For anyone unfamiliar with the site always check the FRESHWATER, SALTWATER and TACK-TICS pages. The Saltwater page now extends back as a record of over several years of (mostly) sea fishing and may be a useful guide as to when to fish. The Freshwater stuff is also up to date now. I keep adding to both. These pages are effectively my diary and the latest will usually be about fishing in the previous day or two. As you see I also add the odd piece from my friends and correspondents if I've not been doing much. The Tactics pages which are chiefly 'how I do it' plus a bit of science are also updated regularly and (I think) worth a read (the earlier ones are mostly tackle and 'how to do it' stuff).
Last cast pike.
I know I've said it before but I really am pretty conservative when it comes to tackle. I tend to stick to the same gear for most of my spinning, particularly when it comes to bassing. However, recently I've been trying a modern Teklon rod (which has stood in my cupboard unused for some time) and a spool of Nanofil line. The reel is my oldest Shimano Stradic - almost an antique now but still very effective. Now the rod is a bit lighter in weight than my usual Surespin and the Nanofil was new to me. I've caught a few bass on the setup and it seemed fine but without any obvious advantages. being a lazy sort of person I simply used the same set of tackle when I went to the local river. I find that with the lighter-weight plugs that I tend to use in freshwater that the set up is very good.

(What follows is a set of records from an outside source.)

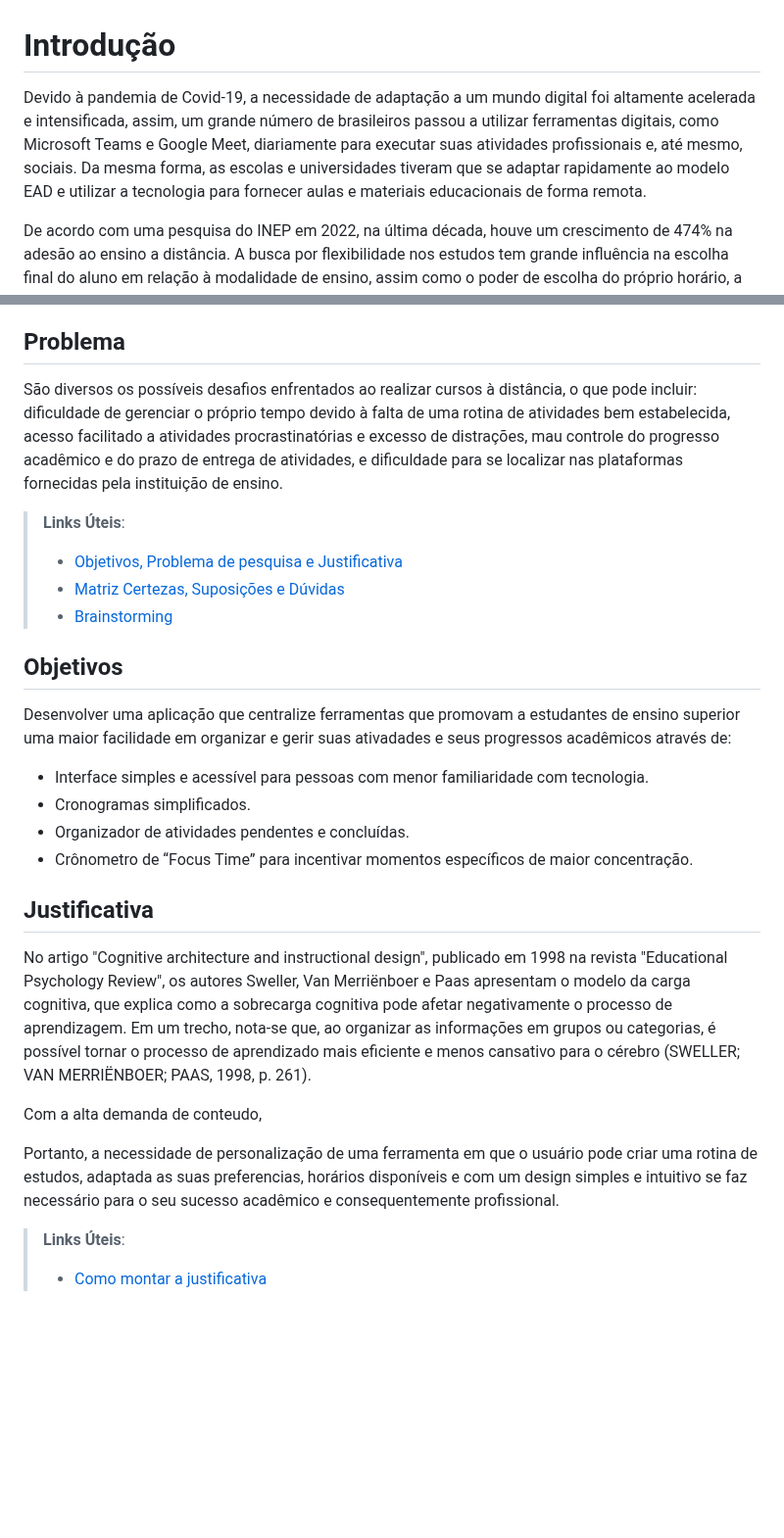
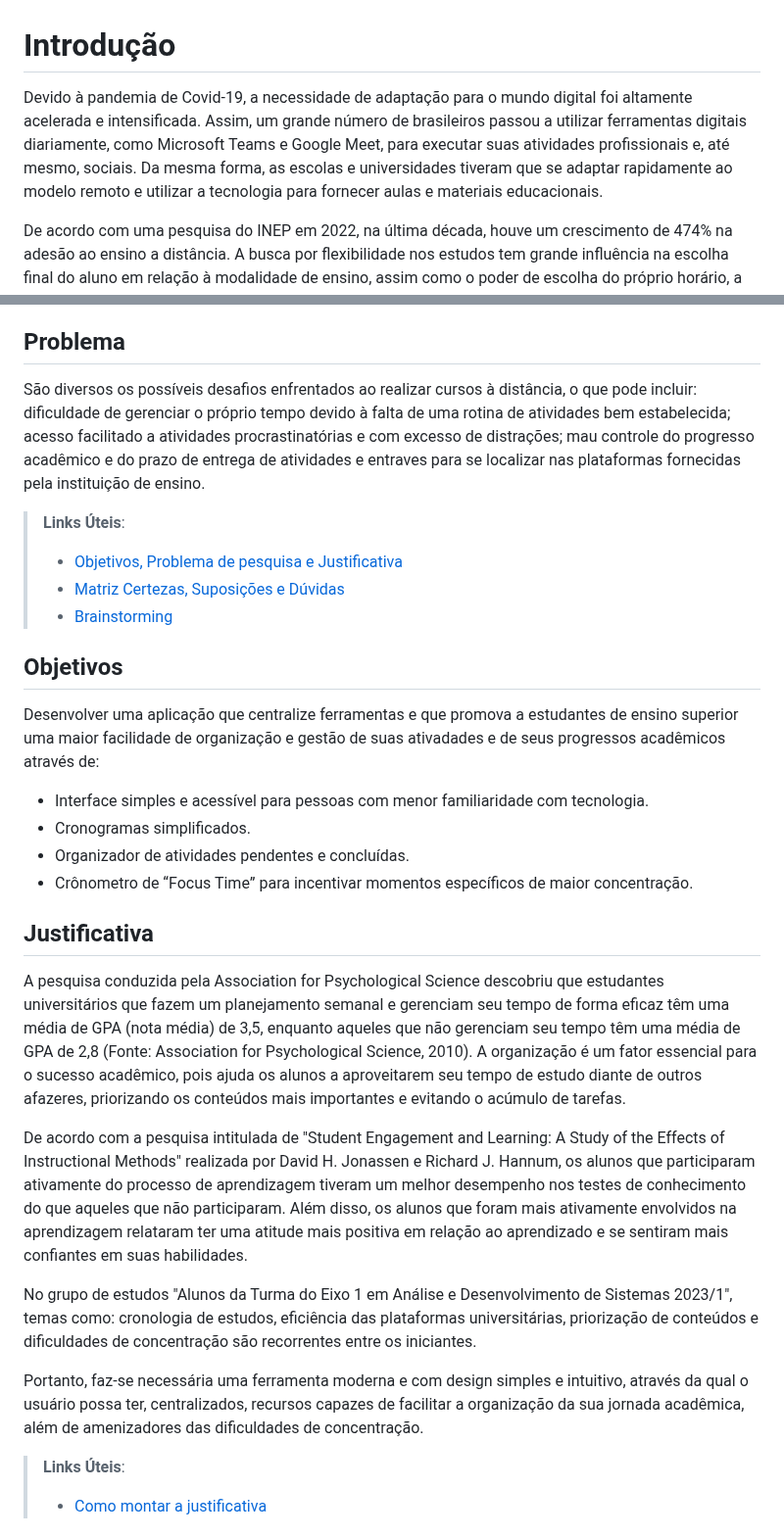
Before and after one commit to ICEI-PUC-Minas-PMV-ADS/pmv-ads-2023-1-e1-proj-web-t12-Scholar-Planner, a Markdown page: docs/01-Documentação de Contexto.md, 2 parts joined by grey strips. Shown at 98% size. Rendered like a GitHub page; blank space fills up the shorter version.

Commit message:
Adiciona justificativa

```diff
--- a/docs/01-Documentação de Contexto.md
+++ b/docs/01-Documentação de Contexto.md
@@ -1,6 +1,6 @@
 # Introdução
 
-Devido à pandemia de Covid-19, a necessidade de adaptação a um mundo digital foi altamente acelerada e intensificada, assim, um grande número de brasileiros passou a utilizar ferramentas digitais, como Microsoft Teams e Google Meet, diariamente para executar suas atividades profissionais e, até mesmo, sociais. Da mesma forma, as escolas e universidades tiveram que se adaptar rapidamente ao modelo EAD e utilizar a tecnologia para fornecer aulas e materiais educacionais de forma remota.
+Devido à pandemia de Covid-19, a necessidade de adaptação para o mundo digital foi altamente acelerada e intensificada. Assim, um grande número de brasileiros passou a utilizar ferramentas digitais diariamente, como Microsoft Teams e Google Meet, para executar suas atividades profissionais e, até mesmo, sociais. Da mesma forma, as escolas e universidades tiveram que se adaptar rapidamente ao modelo remoto e utilizar a tecnologia para fornecer aulas e materiais educacionais.
 
 De acordo com uma pesquisa do INEP em 2022, na última década, houve um crescimento de 474% na adesão ao ensino a distância. A busca por flexibilidade nos estudos tem grande influência na escolha final do aluno em relação à modalidade de ensino, assim como o poder de escolha do próprio horário, a facilidade de acessar o conteúdo das aulas em diversos dispositivos e locais, além de tornar determinadas instituições de ensino acessíveis a pessoas que residem em locais distantes dos polos de ensino.
 
@@ -8,7 +8,7 @@ Apesar dos benefícios, existe uma considerável dificuldade de adaptação a es
 
 ## Problema
 
-São diversos os possíveis desafios enfrentados ao realizar cursos à distância, o que pode incluir: dificuldade de gerenciar o próprio tempo devido à falta de uma rotina de atividades bem estabelecida, acesso facilitado a atividades procrastinatórias e excesso de distrações, mau controle do progresso acadêmico e do prazo de entrega de atividades, e dificuldade para se localizar nas plataformas fornecidas pela instituição de ensino.
+São diversos os possíveis desafios enfrentados ao realizar cursos à distância, o que pode incluir: dificuldade de gerenciar o próprio tempo devido à falta de uma rotina de atividades bem estabelecida; acesso facilitado a atividades procrastinatórias e com excesso de distrações; mau controle do progresso acadêmico e do prazo de entrega de atividades e entraves para se localizar nas plataformas fornecidas pela instituição de ensino.
 
 > **Links Úteis**:
 > - [Objetivos, Problema de pesquisa e Justificativa](https://medium.com/@versioparole/objetivos-problema-de-pesquisa-e-justificativa-c98c8233b9c3)
@@ -17,7 +17,7 @@ São diversos os possíveis desafios enfrentados ao realizar cursos à distânci
 
 ## Objetivos
 
-Desenvolver uma aplicação que centralize ferramentas que promovam a estudantes de ensino superior uma maior facilidade em organizar e gerir suas ativadades e seus progressos acadêmicos através de:
+Desenvolver uma aplicação que centralize ferramentas e que promova a estudantes de ensino superior uma maior facilidade de organização e gestão de suas ativadades e de seus progressos acadêmicos através de:
 - Interface simples e acessível para pessoas com menor familiaridade com tecnologia.
 - Cronogramas simplificados.
 - Organizador de atividades pendentes e concluídas.
@@ -25,10 +25,11 @@ Desenvolver uma aplicação que centralize ferramentas que promovam a estudantes
 
 ## Justificativa
 
-No artigo "Cognitive architecture and instructional design", publicado em 1998 na revista "Educational Psychology Review", os autores Sweller, Van Merriënboer e Paas apresentam o modelo da carga cognitiva, que explica como a sobrecarga cognitiva pode afetar negativamente o processo de aprendizagem. Em um trecho, nota-se que, ao organizar as informações em grupos ou categorias, é possível tornar o processo de aprendizado mais eficiente e menos cansativo para o cérebro (SWELLER; VAN MERRIËNBOER; PAAS, 1998, p. 261).
+A pesquisa conduzida pela Association for Psychological Science descobriu que estudantes universitários que fazem um planejamento semanal e gerenciam seu tempo de forma eficaz têm uma média de GPA (nota média) de 3,5, enquanto aqueles que não gerenciam seu tempo têm uma média de GPA de 2,8 (Fonte: Association for Psychological Science, 2010). A organização é um fator essencial para o sucesso acadêmico, pois ajuda os alunos a aproveitarem seu tempo de estudo diante de outros afazeres, priorizando os conteúdos mais importantes e evitando o acúmulo de tarefas.
 
-Com a alta demanda de conteudo,
+De acordo com a pesquisa intitulada de  "Student Engagement and Learning: A Study of the Effects of Instructional Methods" realizada por David H. Jonassen e Richard J. Hannum, os alunos que participaram ativamente do processo de aprendizagem tiveram um melhor desempenho nos testes de conhecimento do que aqueles que não participaram. Além disso, os alunos que foram mais ativamente envolvidos na aprendizagem relataram ter uma atitude mais positiva em relação ao aprendizado e se sentiram mais confiantes em suas habilidades.
 
-Portanto, a necessidade de personalização de uma ferramenta em que o usuário pode criar uma rotina de estudos, adaptada as suas preferencias, horários disponíveis e com um design simples e intuitivo se faz necessário para o seu sucesso acadêmico e consequentemente profissional.
+No grupo de estudos "Alunos da Turma do Eixo 1 em Análise e Desenvolvimento de Sistemas 2023/1", temas como: cronologia de estudos, eficiência das plataformas universitárias, priorização de conteúdos e dificuldades de concentração são recorrentes entre os iniciantes.
 
+Portanto, faz-se necessária uma ferramenta moderna e com design simples e intuitivo, através da qual o usuário possa ter, centralizados, recursos capazes de facilitar a organização da sua jornada acadêmica, além de amenizadores das dificuldades de concentração.
 
```
Also changed, not shown: other parts of docs/01-Documentação de Contexto.md (+0 -1 lines).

Once I'd learned to control my casts (new rods and reels come into the old dogs-new tricks category for me) I could pitch the lures a fair bit further (perhaps 10%) than on my usual braids and it was pretty accurate. Having already caught bass, pollack, wrasse, mackerel, trout, seatrout, salmon, chub, perch and pike on the equipment I was pretty confident that it would do anything required of it. Anyway, a couple of evenings back my wife was working so I decided to have an hour on the local river and as things turned out it proved my point. As usual I had a few feet of 15lb Memorex monofilament as a leader and a short trace of knottable wire on the end in case of pike.
I was using a black and silver, J9, floating Rapala - a lure which has caught me countless fish over the years. I'd changed the trebles for 2x versions having had the standard hooks straightened by a big salmon earlier this year. I began fishing in a bridge pool and first cast I had a modest perch. I was pleased because in short sessions there's never any guarantee of fish. I moved up above the bridge and on the first chuck, up and across, I felt a hard knock. "Must have been a fish!" I thought. Second cast I saw the culprit following my lure - a small pike. I cast for a third time and this time the fish was hooked and landed. Two fish in the first two spots - not big but pretty good.

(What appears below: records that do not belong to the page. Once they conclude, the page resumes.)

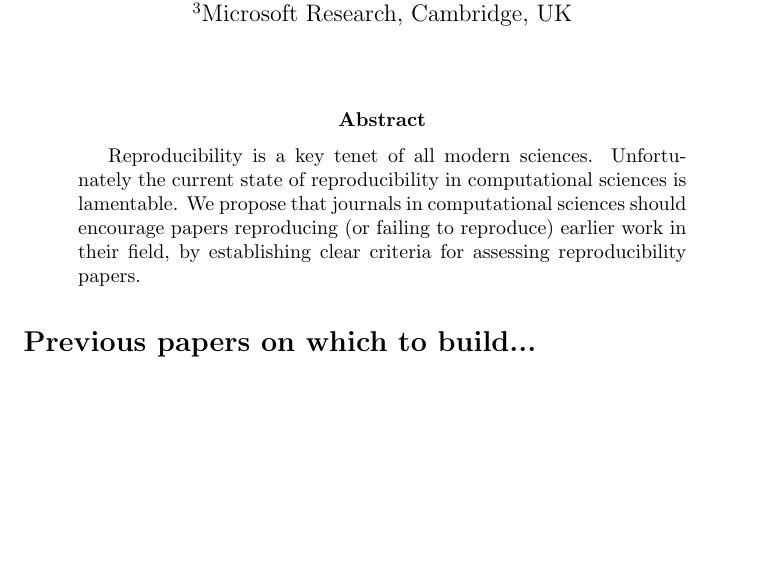
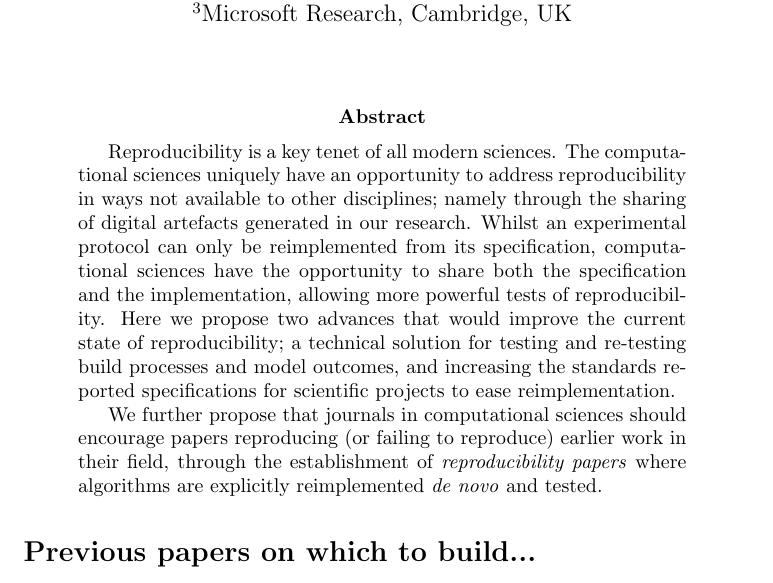
Before and after one commit to tomcrick/ReproducibilityCACM, a LaTeX paper (reproducibilityCACM.tex): part of page 1 of 4 before the commit and part of page 1 of 5 after it, cut so that both start at the same text, the shorter picture padded with empty space. Compiled offline with pdfLaTeX.

Commit message:
New abstract

```diff
--- a/reproducibilityCACM.tex
+++ b/reproducibilityCACM.tex
@@ -37,12 +37,25 @@
 \maketitle
 
 \begin{abstract}
-Reproducibility is a key tenet of all modern sciences.  Unfortunately
-the current state of reproducibility in computational sciences is
-lamentable.  We propose that journals in computational sciences should
+Reproducibility is a key tenet of all modern sciences. The computational
+sciences uniquely have an opportunity to address reproducibility in ways
+not available to other disciplines; namely through the sharing of digital
+artefacts generated in our research. Whilst an experimental protocol can
+only be reimplemented from its specification, computational sciences
+have the opportunity to share both the specification and the implementation,
+allowing more powerful tests of reproducibility. Here we propose two advances
+that would improve the current state of reproducibility; a technical solution
+for testing and re-testing build processes and model outcomes, and increasing
+the standards reported specifications for scientific projects to ease
+reimplementation.
+
+%Unfortunately
+%the current state of reproducibility in computational sciences is
+%lamentable.
+We further propose that journals in computational sciences should
 encourage papers reproducing (or failing to reproduce) earlier work in
-their field, by establishing clear criteria for assessing
-reproducibility papers.
+their field, through the establishment of \emph{reproducibility papers}
+where algorithms are explicitly reimplemented \emph{de novo} and tested.
 \end{abstract}
 
 
```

After that things slowed down. In fact they came to a dead stop and by the time it reached twenty-five-to-nine darkness was beginning to fall and I hadn't had another bite. I'd reached the point where I decided to have my last cast and as I opened the bale arm of the reel a good salmon, perhaps 15lb, leapt from the water just where I was about to drop the lure. I cast down and across and let the lure swing round in the current without reeling - nothing! I began to retrieve along my own bank where there was a bit of a slack with a couple of lily leaves showing.
Wallop!!!!! The rod was dragged round into a tight curve as a good fish took the lure. Line screamed off the reel as the fish tore off downstream into a deep pool. "Funny place for a salmon!" I thought "Perhaps it had followed in from the faster water at the head of the pool?" By now it was taking lots of line so I began to back away upstream, rod well bent and clutch zuzzing in short bursts. After about five minutes I began to regain a bit of line and I saw a big swirl on the surface. Even in the gathering gloom I could see that this was no salmon but a big pike. Excellent! All I had to do was land it. I tend not to carry a net because over the years I've had a few good fish come unstuck after loose trebles tangled in the meshes. It was a matter of leading my pike to a spot where I could slide down the bank and stand in the water without risk of drowning.

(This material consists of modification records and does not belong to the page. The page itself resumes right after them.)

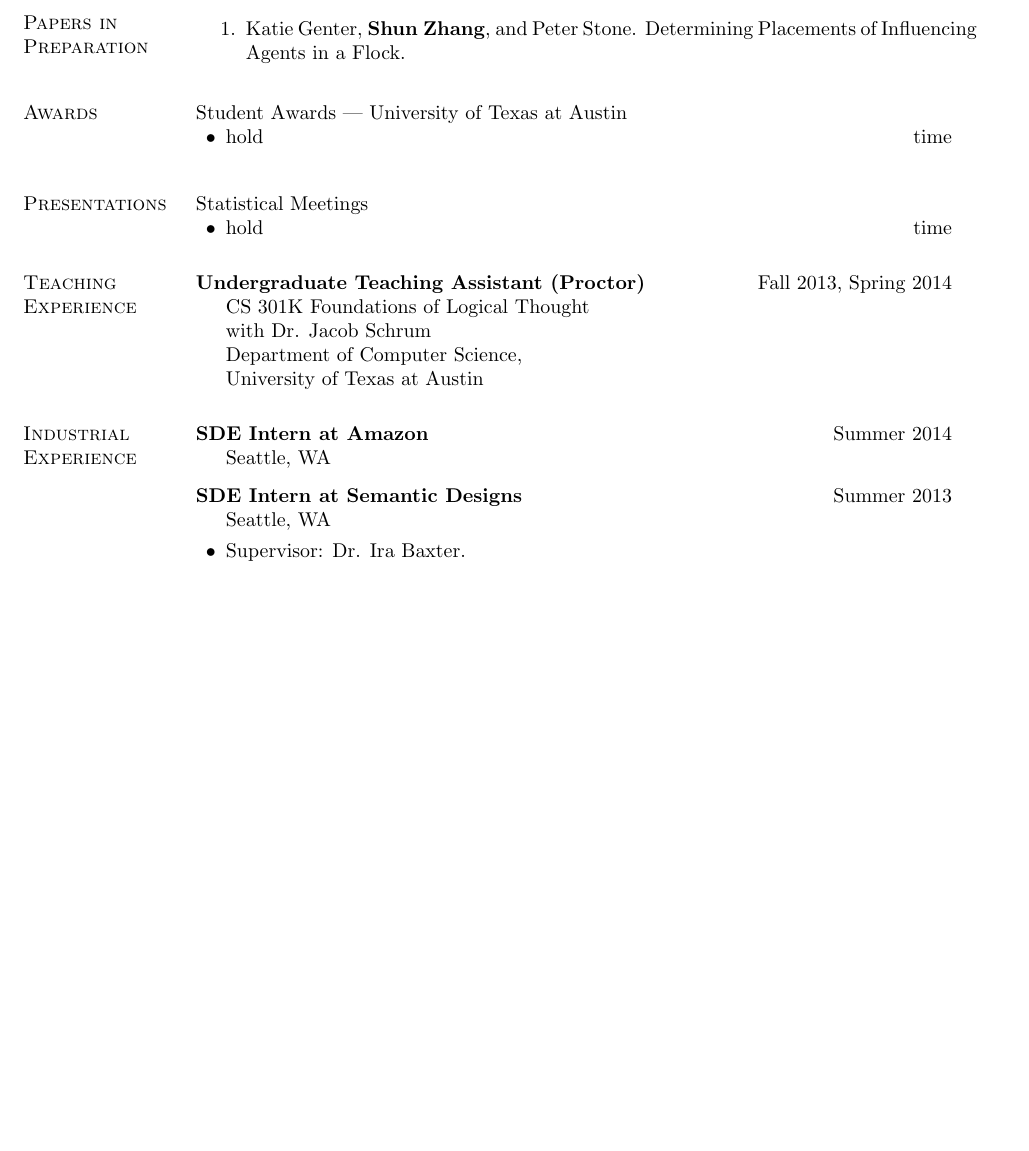
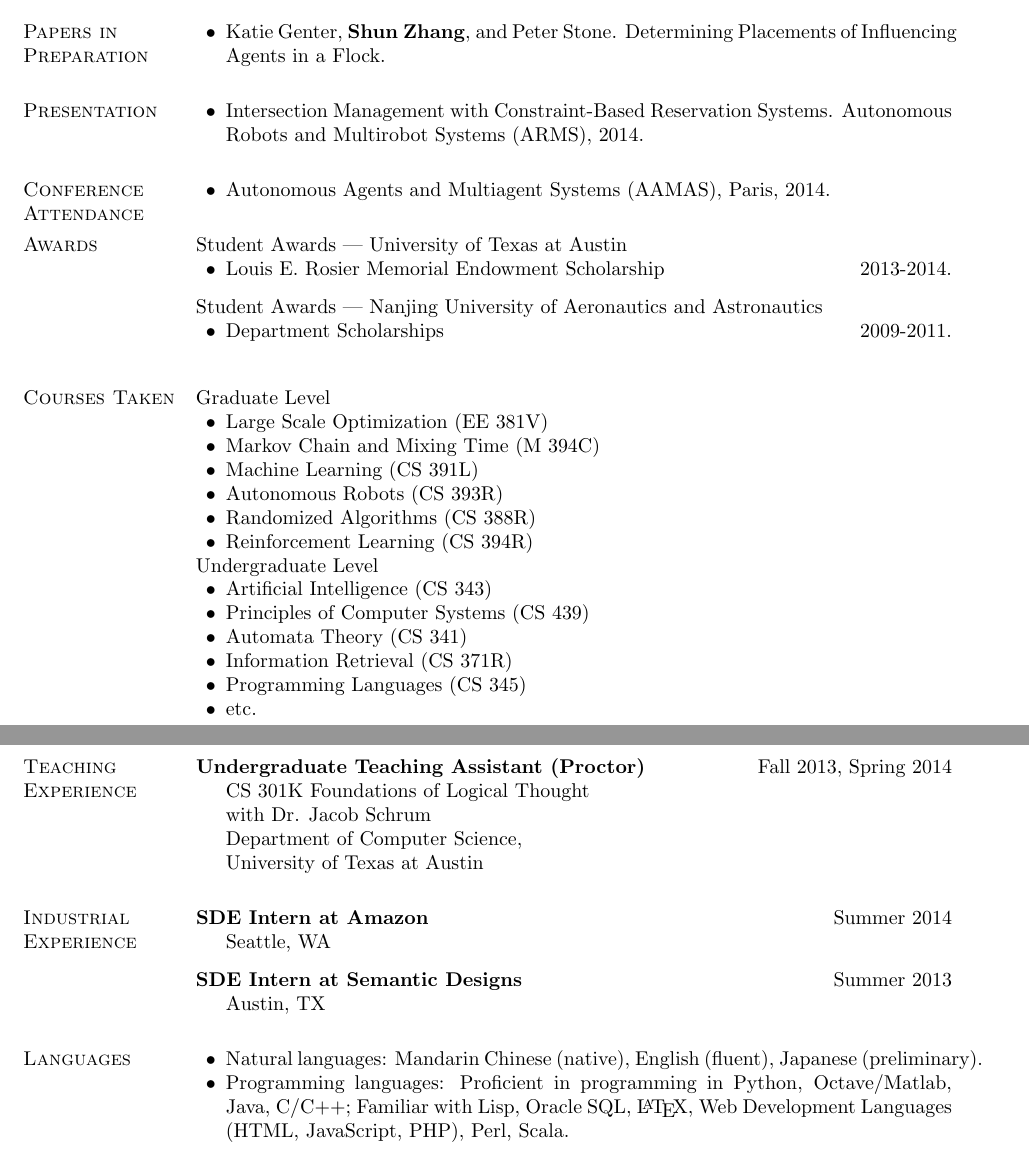
Before and after one commit to shunzh/cv, a LaTeX CV (cv.tex): part of page 2 of 2 before the commit and two parts of pages 2 and 3 of 3 after it, the two joined at a grey line, cut so that both start at the same text, the shorter picture padded with empty space. Compiled offline with pdfLaTeX.

Commit message:
cv ok. need confirm

```diff
--- a/cv.tex
+++ b/cv.tex
@@ -370,23 +369,53 @@ Systems (AAMAS), 2014.
 
 \section{Papers in Preparation}
-\vspace{-.1in}
-\begin{bibsection}
+\begin{innerlist}
 \item Katie Genter, {\bf Shun Zhang}, and Peter Stone. Determining Placements of
 Influencing Agents in a Flock.
-\end{bibsection}
+\end{innerlist}
+
+\section{Presentation}
+\begin{innerlist}
+\item Intersection Management with Constraint-Based Reservation Systems.
+Autonomous Robots and Multirobot Systems (ARMS), 2014.
+\end{innerlist}
+
+\section{Conference Attendance}
+\begin{innerlist}
+\item Autonomous Agents and Multiagent Systems (AAMAS), Paris, 2014.
+\end{innerlist}
 
 \section{Awards}
 Student Awards --- University of Texas at Austin
 \begin{innerlist}
-\item hold \hfill time
+\item Louis E. Rosier Memorial Endowment Scholarship \hfill 2013-2014.
+\end{innerlist}
+\vspace{.1in}
+
+Student Awards --- Nanjing University of Aeronautics and Astronautics
+\begin{innerlist}
+\item Department Scholarships \hfill 2009-2011.
 \end{innerlist}
 
 \halfblankline
 
-\section{Presentations}
-Statistical Meetings
+\section{Courses Taken}
+Graduate Level
 \begin{innerlist}
-\item hold \hfill time
+\item Large Scale Optimization (EE 381V)
+\item Markov Chain and Mixing Time (M 394C)
+\item Machine Learning (CS 391L)
+\item Autonomous Robots (CS 393R)
+\item Randomized Algorithms (CS 388R)
+\item Reinforcement Learning (CS 394R)
+\end{innerlist}
+Undergraduate Level
+\begin{innerlist}
+\item Artificial Intelligence (CS 343)
+\item Principles of Computer Systems (CS 439)
+\item Automata Theory (CS 341)
+\item Information Retrieval (CS 371R)
+\item Programming Languages (CS 345)
+\item etc.
 \end{innerlist}
 
 \section{Teaching Experience}
@@ -409,10 +438,21 @@ Statistical Meetings
 
 \textbf{SDE Intern at Semantic Designs} \hfill {Summer 2013}
 \begin{innerlist}
-\item[] Seattle, WA
-\vspace{.05in}
-\item Supervisor: Dr. Ira Baxter.
+\item[] Austin, TX
 \end{innerlist}
+
+\section{Languages}
+
+\begin{innerlist}
+\item Natural languages: Mandarin Chinese (native), English (fluent), Japanese
+(preliminary).
+\item Programming languages: Proficient in programming in Python, Octave/Matlab,
+Java, C/C++; Familiar with Lisp, Oracle SQL, \LaTeX, Web Development Languages
+(HTML, JavaScript, PHP), Perl, Scala.
+\end{innerlist}
+
+
+
 
 \end{document}
 
```
Also changed, not shown: Makefile, cv.pdf, cv.tex (13 more changed lines).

The first problem was that the pike didn't want to follow me upstream. To compound matters there were several bits of old, rusty, camp sheathing sticking out of the bank. One touch of the line on that and I could kiss goodbye to my fish. For five or ten minutes I tried to manoeuvre the fish round these obstructions. Not easy. The little wand of a rod didn't put much pressure on the fish and it wasn't really long enough to reach beyong the metalwork. Eventually, after reducing the tension on the clutch. I persuaded the pike to swim out a little way and walked the line up past the snags. Now it was just a matter of time. Sure enough I was able to lead the fish up until I reached a shallow gravel platform. I slid down the four-foot drop from the grassy bank and worked the pike to where I stood. bend down, pick it up lay it on the damp grass and remove the hook. Just time to weigh it (just over 9kg) and take a picture with the self timer on the camera. As the fish swam away I realised that it was now almost dark - a good end to my short session.
If you have any comments or questions about fish, methods, tactics or 'what have you!' get in touch with me by sending an E-MAIL to - email@example.com